== What you are asked to do ==
Exactly retype the opening line of the entries and every line after it, ending with the line that contains "docs: point to". Skip all pictures.

== Structured diff data ==
========================================
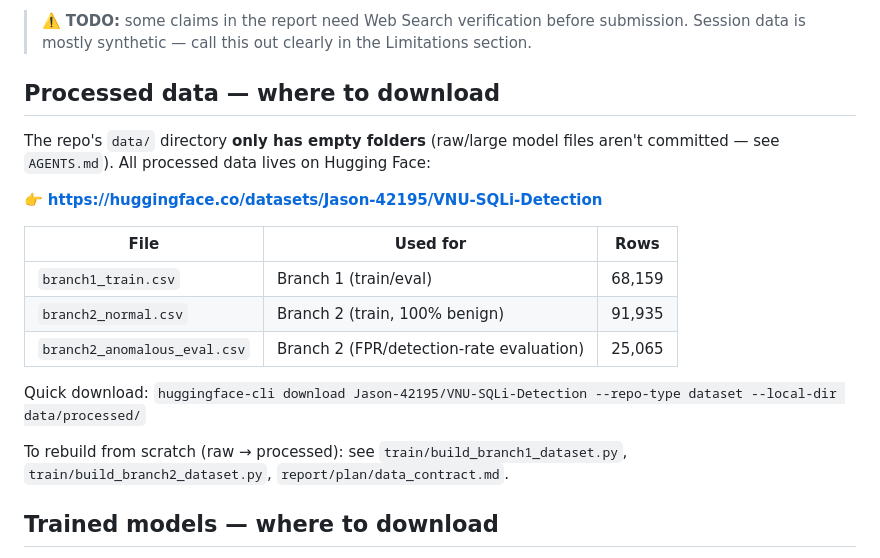
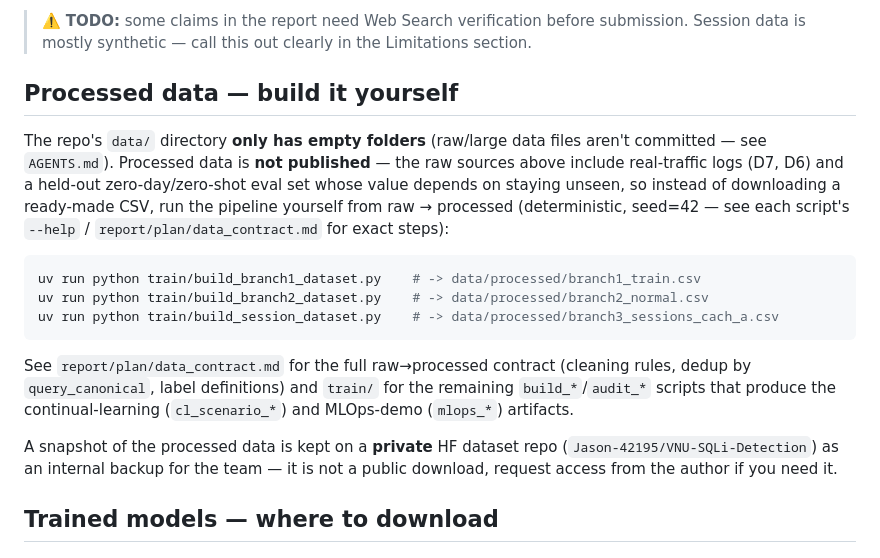
Before and after one commit to Duc42195/AI-Based-SQL-Injection-Detection-System, a Markdown page: README.md, the part around the change. Drawn GitHub-style.

Commit message:
docs: point to build-from-raw instead of HF download for processed data
Processed data is no longer a public download -- it's kept private on HF as
a team backup (zero-day/zero-shot eval sets lose their value once public).
README now documents running the build/ scripts against raw data instead.

Co-Authored-By: Claude Sonnet 5 <noreply@anthropic.com>

````diff
--- a/README.md
+++ b/README.md
@@ -153,21 +153,28 @@ Goal: reduce evasion risk from syntactically-equivalent transformations.
 
 > ⚠️ **TODO:** some claims in the report need Web Search verification before submission. Session data is mostly synthetic — call this out clearly in the Limitations section.
 
-## Processed data — where to download
+## Processed data — build it yourself
 
-The repo's `data/` directory **only has empty folders** (raw/large model files aren't committed — see `AGENTS.md`). All processed data lives on Hugging Face:
+The repo's `data/` directory **only has empty folders** (raw/large data files aren't committed —
+see `AGENTS.md`). Processed data is **not published** — the raw sources above include real-traffic
+logs (D7, D6) and a held-out zero-day/zero-shot eval set whose value depends on staying unseen, so
+instead of downloading a ready-made CSV, run the pipeline yourself from raw → processed
+(deterministic, seed=42 — see each script's `--help` / `report/plan/data_contract.md` for exact
+steps):
 
-👉 **https://huggingface.co/datasets/Jason-42195/VNU-SQLi-Detection**
+```bash
+uv run python train/build_branch1_dataset.py    # -> data/processed/branch1_train.csv
+uv run python train/build_branch2_dataset.py    # -> data/processed/branch2_normal.csv
+uv run python train/build_session_dataset.py    # -> data/processed/branch3_sessions_cach_a.csv
+```
 
-| File | Used for | Rows |
-|---|---|---|
-| `branch1_train.csv` | Branch 1 (train/eval) | 68,159 |
-| `branch2_normal.csv` | Branch 2 (train, 100% benign) | 91,935 |
-| `branch2_anomalous_eval.csv` | Branch 2 (FPR/detection-rate evaluation) | 25,065 |
+See `report/plan/data_contract.md` for the full raw→processed contract (cleaning rules, dedup by
+`query_canonical`, label definitions) and `train/` for the remaining `build_*`/`audit_*` scripts
+that produce the continual-learning (`cl_scenario_*`) and MLOps-demo (`mlops_*`) artifacts.
 
-Quick download: `huggingface-cli download Jason-42195/VNU-SQLi-Detection --repo-type dataset --local-dir data/processed/`
-
-To rebuild from scratch (raw → processed): see `train/build_branch1_dataset.py`, `train/build_branch2_dataset.py`, `report/plan/data_contract.md`.
+A snapshot of the processed data is kept on a **private** HF dataset repo
+(`Jason-42195/VNU-SQLi-Detection`) as an internal backup for the team — it is not a public
+download, request access from the author if you need it.
 
 ## Trained models — where to download
 
````
Also changed, not shown: data/hf_release/README.md (+6 -0 lines).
========================================
== Response ==
Before and after one commit to Duc42195/AI-Based-SQL-Injection-Detection-System, a Markdown page: README.md, the part around the change. Drawn GitHub-style.

Commit message:
docs: point to build-from-raw instead of HF download for processed data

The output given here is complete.